Cookies on this website

We use cookies to ensure that we give you the best experience on our website. If you click 'Accept all cookies' we'll assume that you are happy to receive all cookies and you won't see this message again. If you click 'Reject all non-essential cookies' only necessary cookies providing core functionality such as security, network management, and accessibility will be enabled. Click 'Find out more' for information on how to change your cookie settings.

In this blog, Debra Westlake reflects on training in Storytelling as an approach that will be used in a realist evaluation seeking to explore and explain how cultural activities can support the well-being of older people from ethnic minority groups.
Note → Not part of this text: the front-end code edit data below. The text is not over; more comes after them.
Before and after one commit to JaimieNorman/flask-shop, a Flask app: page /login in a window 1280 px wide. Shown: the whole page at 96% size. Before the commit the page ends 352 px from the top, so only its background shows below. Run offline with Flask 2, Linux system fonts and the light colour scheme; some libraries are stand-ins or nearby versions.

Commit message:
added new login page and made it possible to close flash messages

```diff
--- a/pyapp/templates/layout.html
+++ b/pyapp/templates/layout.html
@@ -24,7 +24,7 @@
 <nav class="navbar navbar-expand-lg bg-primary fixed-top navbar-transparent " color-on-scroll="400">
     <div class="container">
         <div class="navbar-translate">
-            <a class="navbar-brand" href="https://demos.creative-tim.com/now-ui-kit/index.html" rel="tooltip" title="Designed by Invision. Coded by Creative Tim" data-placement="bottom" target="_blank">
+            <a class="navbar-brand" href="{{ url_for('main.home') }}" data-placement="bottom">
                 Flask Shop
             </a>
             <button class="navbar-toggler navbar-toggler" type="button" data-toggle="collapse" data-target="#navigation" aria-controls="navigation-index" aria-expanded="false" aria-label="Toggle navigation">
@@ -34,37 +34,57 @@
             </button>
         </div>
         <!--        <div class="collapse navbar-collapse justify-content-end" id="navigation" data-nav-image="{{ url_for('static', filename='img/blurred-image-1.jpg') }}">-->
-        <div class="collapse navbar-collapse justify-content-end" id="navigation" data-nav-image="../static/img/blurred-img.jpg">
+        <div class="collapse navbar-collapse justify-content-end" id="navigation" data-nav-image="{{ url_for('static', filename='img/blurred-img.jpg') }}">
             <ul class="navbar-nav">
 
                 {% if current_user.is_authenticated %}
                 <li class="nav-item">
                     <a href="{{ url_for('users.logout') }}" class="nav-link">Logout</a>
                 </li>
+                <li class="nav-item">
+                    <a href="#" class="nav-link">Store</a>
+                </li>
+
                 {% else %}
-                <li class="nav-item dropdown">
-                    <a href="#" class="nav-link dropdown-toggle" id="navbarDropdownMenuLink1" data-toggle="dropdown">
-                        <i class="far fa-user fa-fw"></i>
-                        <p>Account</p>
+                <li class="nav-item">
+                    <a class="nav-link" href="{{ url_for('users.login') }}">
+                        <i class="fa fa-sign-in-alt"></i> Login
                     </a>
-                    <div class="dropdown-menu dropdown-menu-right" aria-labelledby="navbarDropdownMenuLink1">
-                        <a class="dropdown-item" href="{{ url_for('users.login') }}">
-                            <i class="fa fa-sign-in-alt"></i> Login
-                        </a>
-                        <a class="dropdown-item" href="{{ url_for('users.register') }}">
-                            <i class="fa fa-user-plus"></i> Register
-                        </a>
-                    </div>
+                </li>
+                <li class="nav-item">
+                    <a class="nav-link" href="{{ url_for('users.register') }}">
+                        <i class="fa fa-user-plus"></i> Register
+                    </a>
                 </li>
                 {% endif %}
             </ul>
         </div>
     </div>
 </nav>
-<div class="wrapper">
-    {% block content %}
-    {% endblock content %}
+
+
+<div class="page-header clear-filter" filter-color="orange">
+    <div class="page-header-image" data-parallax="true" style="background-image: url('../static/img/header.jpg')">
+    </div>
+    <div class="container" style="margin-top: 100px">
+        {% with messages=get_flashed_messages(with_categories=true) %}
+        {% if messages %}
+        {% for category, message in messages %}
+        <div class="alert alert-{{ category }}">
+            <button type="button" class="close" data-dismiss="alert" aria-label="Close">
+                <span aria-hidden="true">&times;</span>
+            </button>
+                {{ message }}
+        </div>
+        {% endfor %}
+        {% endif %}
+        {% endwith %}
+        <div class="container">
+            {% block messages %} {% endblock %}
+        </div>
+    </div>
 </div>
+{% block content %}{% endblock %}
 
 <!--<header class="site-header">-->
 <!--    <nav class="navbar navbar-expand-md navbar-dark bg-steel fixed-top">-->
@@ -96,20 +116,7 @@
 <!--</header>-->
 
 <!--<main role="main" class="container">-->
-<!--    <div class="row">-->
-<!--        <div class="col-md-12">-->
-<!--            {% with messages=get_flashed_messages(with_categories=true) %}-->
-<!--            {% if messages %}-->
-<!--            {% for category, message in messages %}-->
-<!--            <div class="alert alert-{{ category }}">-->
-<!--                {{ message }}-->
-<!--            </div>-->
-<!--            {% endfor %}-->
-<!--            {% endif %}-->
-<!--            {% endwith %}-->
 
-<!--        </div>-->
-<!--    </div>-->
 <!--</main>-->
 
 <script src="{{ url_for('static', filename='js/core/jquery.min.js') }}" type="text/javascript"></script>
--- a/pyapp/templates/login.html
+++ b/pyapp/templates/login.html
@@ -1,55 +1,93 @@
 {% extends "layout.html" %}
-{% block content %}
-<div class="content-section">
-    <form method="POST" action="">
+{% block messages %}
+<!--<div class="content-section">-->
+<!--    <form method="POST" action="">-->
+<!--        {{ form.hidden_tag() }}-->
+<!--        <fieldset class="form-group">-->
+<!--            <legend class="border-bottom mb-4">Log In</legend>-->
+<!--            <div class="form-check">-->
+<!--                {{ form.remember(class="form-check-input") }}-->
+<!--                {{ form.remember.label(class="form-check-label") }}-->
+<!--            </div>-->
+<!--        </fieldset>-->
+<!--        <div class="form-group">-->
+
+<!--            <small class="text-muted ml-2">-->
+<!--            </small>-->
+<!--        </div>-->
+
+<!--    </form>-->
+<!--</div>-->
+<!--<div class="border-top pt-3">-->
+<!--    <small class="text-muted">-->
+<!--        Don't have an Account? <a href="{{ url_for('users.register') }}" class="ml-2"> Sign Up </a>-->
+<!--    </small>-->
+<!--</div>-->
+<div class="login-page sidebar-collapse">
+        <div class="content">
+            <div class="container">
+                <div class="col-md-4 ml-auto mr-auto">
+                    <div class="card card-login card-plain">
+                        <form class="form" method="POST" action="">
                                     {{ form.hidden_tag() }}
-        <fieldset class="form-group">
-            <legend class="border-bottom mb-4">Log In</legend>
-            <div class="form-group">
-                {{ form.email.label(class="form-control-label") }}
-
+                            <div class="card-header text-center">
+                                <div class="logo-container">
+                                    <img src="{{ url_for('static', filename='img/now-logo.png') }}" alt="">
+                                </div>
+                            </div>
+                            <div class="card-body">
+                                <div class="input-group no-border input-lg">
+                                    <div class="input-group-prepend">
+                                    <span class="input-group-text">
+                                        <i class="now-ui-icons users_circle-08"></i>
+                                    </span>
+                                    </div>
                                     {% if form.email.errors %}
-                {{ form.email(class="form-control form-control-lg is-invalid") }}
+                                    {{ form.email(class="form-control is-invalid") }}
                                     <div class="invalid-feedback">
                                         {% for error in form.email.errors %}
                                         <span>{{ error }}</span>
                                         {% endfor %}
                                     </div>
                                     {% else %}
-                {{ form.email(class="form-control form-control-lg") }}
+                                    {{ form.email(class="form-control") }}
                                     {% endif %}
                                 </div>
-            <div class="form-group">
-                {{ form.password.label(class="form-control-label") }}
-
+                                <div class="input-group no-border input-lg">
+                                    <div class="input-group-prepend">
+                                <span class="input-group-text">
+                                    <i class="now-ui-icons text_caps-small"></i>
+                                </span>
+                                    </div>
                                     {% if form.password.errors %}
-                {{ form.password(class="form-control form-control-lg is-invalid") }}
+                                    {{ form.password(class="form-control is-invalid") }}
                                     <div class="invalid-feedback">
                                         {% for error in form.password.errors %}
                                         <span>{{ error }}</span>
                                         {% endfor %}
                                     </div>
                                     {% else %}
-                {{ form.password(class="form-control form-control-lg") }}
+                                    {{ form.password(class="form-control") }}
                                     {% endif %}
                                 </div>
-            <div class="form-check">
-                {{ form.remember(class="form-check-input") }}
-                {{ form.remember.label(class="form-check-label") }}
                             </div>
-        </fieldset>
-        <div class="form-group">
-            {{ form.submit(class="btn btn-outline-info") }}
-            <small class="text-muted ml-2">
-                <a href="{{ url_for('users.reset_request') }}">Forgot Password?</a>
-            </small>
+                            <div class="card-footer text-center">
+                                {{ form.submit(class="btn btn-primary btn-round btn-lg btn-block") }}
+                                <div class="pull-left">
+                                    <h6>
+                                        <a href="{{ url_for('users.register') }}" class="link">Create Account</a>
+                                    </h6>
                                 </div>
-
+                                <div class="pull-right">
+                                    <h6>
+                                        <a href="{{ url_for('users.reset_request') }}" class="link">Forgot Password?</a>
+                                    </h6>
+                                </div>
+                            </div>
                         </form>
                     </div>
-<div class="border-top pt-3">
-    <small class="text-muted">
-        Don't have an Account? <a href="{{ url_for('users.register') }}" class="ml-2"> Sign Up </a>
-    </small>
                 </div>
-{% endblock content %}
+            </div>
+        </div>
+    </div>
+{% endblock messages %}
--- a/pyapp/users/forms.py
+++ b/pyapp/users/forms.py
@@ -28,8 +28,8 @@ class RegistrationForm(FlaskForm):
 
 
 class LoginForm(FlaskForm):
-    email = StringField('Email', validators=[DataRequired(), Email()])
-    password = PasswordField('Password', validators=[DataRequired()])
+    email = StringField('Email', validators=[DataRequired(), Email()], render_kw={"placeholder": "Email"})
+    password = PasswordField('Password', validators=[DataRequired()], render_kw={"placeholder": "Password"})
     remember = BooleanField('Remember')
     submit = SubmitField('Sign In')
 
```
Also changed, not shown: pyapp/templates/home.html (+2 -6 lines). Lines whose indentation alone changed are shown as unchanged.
The TOUS study (Tailoring cultural offers with and for diverse older users of social prescribing) is being led by Stephanie Tierney and Kamal Mahtani from the University of Oxford. This study will include the use of an approach called Storytelling. Staff from the Old Fire Station in Oxford provide training in this approach, which is based on the Most Significant Change methodology. Further details about Storytelling can be found at this website. It includes the following key stages:

  • Collecting stories – study participants meet with a trained story collector (researcher). They talk about their experience guided by four key questions: What has been your involvement? What has changed for you? Why is this change important? What enabled it to happen?
  • Editing stories – conversations are recorded, transcribed, and edited into two-pages that reflect the storyteller’s insights while preserving their ‘voice’. Summarised stories are based on study participants own words. The stories are sent to the storytellers for their approval before being shared.
  • Discussion session – brings together people with different experiences of the work in question to discuss the stories and what can be learnt from them. 

Training in Storytelling

Researchers working on the TOUS study have embarked on training in this approach, which has been provided by Will Long and Sarah Cassidy from the Old Fire Station. During November 2023, we had two face-to-face training sessions; they covered an introduction to Storytelling and how to collect people’s stories. A third online meeting in December 2023 focused on summarising stories collected to share with key stakeholders. In January, we will try out what we have learnt with two members of the TOUS study Patient and Public Involvement (PPI) group who have volunteered to help us learn how to collect stories.

Using Storytelling in the TOUS study

This is a novel approach for our team that looks at data collection and analysis in a different way. Instead of researchers conducting interviews with participants, in this method story collectors (researchers) record and transcribe guided conversations with story tellers (study participants). The aim is to show what is most meaningful for story tellers about the activity they have taken part in, rather than looking at any predetermined outcomes set in advance. In our case, we will collect stories from older people (aged 60+) from ethnic minority groups who have engaged in cultural activities to find out about their experience of them.

Another new component of Storytelling is that instead of researchers analysing the data they have collected, the stories are read and discussed by a variety of stakeholders; they might be people with lived experience, those providing activities and services or individuals funding or commissioning them. During these discussion sessions, key ideas emerging from the stories are explored and learnings about the impact of the activity are defined.

I am really looking forward to trying out the new method in the study during the new year. We will be reflecting on our use of it in this study and on the benefits and challenges of adopting this approach for our realist evaluation.

The study mentioned in this blog is funded by a grant from UK Research and Innovation (MR/Y010000/1). The views expressed are those of the author and not necessarily those of the funder or the author’s host institution.